*Task prompt*.
Where a line in the entries below contains the word "index", count it. Return the total alone.

Web interface edit records
——————

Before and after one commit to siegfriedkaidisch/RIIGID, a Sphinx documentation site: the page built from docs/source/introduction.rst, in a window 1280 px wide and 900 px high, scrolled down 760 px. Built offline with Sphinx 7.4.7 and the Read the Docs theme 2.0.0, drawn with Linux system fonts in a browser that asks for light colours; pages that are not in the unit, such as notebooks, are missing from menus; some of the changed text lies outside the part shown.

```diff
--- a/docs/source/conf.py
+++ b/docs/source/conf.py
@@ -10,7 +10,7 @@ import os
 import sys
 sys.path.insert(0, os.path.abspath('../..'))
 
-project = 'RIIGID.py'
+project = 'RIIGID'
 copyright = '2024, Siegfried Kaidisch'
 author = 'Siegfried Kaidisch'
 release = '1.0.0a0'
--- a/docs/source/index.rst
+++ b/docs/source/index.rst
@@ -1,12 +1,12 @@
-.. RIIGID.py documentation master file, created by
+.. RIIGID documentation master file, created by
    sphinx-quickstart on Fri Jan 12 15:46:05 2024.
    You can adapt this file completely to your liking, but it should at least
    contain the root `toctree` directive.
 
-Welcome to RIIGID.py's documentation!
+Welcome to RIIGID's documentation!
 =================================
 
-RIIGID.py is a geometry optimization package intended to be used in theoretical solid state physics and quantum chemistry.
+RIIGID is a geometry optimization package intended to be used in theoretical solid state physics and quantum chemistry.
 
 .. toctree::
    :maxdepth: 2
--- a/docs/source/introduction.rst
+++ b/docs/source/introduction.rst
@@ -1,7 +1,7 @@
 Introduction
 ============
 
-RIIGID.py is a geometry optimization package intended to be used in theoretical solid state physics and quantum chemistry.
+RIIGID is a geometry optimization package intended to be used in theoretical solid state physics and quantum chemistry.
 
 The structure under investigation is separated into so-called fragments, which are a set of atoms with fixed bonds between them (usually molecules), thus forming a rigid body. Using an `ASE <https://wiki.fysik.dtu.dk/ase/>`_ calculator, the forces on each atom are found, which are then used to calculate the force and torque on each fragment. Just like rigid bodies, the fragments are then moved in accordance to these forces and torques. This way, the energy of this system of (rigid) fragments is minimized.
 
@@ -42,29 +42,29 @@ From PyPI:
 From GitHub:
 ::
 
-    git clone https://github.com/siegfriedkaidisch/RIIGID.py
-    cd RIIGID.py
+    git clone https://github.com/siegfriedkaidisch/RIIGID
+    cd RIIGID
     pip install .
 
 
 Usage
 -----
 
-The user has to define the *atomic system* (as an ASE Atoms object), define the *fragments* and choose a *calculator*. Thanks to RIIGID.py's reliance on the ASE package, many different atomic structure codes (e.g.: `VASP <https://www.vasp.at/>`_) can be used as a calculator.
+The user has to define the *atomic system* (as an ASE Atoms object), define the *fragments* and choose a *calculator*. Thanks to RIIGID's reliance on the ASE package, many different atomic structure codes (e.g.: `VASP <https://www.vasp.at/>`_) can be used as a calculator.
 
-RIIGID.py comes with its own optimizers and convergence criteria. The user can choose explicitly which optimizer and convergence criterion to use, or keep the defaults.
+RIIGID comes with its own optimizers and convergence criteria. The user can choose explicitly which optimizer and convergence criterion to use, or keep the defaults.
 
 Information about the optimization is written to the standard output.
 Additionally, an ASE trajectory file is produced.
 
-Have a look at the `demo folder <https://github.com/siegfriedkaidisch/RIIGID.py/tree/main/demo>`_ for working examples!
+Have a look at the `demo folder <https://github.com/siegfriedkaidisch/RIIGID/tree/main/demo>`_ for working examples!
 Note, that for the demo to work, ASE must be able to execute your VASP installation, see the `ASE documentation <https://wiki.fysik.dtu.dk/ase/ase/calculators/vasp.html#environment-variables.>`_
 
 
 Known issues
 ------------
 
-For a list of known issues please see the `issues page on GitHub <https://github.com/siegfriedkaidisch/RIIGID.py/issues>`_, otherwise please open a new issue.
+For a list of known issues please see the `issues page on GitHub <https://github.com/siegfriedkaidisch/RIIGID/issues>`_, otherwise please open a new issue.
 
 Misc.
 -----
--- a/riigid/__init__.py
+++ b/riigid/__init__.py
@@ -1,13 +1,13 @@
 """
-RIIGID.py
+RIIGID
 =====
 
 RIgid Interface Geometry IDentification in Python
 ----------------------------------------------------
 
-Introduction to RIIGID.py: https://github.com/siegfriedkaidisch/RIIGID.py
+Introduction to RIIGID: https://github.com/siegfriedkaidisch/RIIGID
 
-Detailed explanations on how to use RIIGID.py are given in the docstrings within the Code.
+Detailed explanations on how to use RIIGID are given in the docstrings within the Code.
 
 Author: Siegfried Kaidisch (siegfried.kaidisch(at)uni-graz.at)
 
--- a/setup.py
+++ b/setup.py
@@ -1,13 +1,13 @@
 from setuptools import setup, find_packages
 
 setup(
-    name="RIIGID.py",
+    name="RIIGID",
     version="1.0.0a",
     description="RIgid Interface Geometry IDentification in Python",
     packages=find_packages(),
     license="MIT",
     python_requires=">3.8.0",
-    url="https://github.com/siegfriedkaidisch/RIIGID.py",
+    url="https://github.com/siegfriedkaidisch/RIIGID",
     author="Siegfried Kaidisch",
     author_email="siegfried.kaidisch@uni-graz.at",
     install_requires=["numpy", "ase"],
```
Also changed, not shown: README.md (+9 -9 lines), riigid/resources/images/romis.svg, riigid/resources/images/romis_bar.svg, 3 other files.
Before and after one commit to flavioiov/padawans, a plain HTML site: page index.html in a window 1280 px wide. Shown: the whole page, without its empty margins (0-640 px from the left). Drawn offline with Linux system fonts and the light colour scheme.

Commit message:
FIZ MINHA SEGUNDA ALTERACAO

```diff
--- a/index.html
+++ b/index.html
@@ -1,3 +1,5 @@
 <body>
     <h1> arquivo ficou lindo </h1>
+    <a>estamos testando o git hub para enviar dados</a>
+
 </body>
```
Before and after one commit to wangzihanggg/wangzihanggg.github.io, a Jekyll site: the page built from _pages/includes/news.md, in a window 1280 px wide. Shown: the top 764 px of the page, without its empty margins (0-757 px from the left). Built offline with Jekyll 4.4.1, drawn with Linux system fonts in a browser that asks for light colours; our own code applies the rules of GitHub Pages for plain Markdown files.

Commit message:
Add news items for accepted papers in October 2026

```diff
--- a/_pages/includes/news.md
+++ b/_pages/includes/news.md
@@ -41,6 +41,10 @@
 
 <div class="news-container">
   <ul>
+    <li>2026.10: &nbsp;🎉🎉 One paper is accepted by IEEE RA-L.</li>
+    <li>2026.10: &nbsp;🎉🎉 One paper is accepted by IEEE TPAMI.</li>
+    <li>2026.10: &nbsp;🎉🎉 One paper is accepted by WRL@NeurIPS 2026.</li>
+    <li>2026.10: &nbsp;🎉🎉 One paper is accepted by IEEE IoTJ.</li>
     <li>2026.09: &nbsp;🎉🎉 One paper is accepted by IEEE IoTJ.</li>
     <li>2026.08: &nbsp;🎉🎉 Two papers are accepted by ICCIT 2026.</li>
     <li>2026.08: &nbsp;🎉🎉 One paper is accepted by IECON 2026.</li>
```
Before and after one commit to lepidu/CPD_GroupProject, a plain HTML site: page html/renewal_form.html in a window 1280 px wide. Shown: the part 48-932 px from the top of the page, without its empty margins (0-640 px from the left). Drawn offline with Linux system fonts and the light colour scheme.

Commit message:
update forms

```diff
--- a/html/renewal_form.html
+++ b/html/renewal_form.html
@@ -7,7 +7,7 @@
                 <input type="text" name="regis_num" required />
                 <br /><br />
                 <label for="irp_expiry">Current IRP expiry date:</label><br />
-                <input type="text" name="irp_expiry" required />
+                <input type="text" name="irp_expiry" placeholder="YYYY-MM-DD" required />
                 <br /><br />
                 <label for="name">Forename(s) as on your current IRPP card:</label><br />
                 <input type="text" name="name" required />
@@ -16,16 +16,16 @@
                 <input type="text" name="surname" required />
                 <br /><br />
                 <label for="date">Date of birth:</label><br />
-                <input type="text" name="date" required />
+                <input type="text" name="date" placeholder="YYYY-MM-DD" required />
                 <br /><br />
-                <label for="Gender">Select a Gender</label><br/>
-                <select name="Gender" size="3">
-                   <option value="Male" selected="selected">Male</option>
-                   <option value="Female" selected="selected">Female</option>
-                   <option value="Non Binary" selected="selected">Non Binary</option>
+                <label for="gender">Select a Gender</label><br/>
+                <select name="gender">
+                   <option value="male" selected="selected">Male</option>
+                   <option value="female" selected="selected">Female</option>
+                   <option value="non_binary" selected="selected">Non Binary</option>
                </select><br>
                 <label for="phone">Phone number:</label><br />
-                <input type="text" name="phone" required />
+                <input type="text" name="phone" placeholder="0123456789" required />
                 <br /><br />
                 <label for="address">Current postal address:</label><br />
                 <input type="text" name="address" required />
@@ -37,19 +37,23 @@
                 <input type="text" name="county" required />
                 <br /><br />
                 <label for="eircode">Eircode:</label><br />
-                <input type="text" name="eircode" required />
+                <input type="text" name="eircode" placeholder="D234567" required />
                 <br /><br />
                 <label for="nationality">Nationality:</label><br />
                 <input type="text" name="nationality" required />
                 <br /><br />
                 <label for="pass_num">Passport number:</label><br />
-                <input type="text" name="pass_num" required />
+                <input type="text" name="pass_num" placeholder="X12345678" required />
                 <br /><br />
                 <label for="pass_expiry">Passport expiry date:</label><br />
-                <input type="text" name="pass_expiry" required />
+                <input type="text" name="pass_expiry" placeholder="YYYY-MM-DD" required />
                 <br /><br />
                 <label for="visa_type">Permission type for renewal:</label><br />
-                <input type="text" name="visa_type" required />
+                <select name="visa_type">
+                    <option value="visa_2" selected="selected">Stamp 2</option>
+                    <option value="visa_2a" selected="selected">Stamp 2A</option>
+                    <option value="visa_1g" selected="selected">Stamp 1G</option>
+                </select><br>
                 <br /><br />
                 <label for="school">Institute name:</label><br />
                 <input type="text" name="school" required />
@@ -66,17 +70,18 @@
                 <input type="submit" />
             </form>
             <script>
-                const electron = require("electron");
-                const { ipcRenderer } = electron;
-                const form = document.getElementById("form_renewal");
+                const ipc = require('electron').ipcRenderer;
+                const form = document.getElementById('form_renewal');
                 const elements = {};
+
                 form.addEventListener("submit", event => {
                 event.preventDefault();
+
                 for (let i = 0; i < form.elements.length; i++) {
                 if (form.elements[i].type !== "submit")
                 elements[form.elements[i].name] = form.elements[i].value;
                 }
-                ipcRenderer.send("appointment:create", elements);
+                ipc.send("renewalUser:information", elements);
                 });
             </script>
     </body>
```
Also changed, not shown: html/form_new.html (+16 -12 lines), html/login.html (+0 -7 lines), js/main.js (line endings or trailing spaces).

——————

*Expected output*.
5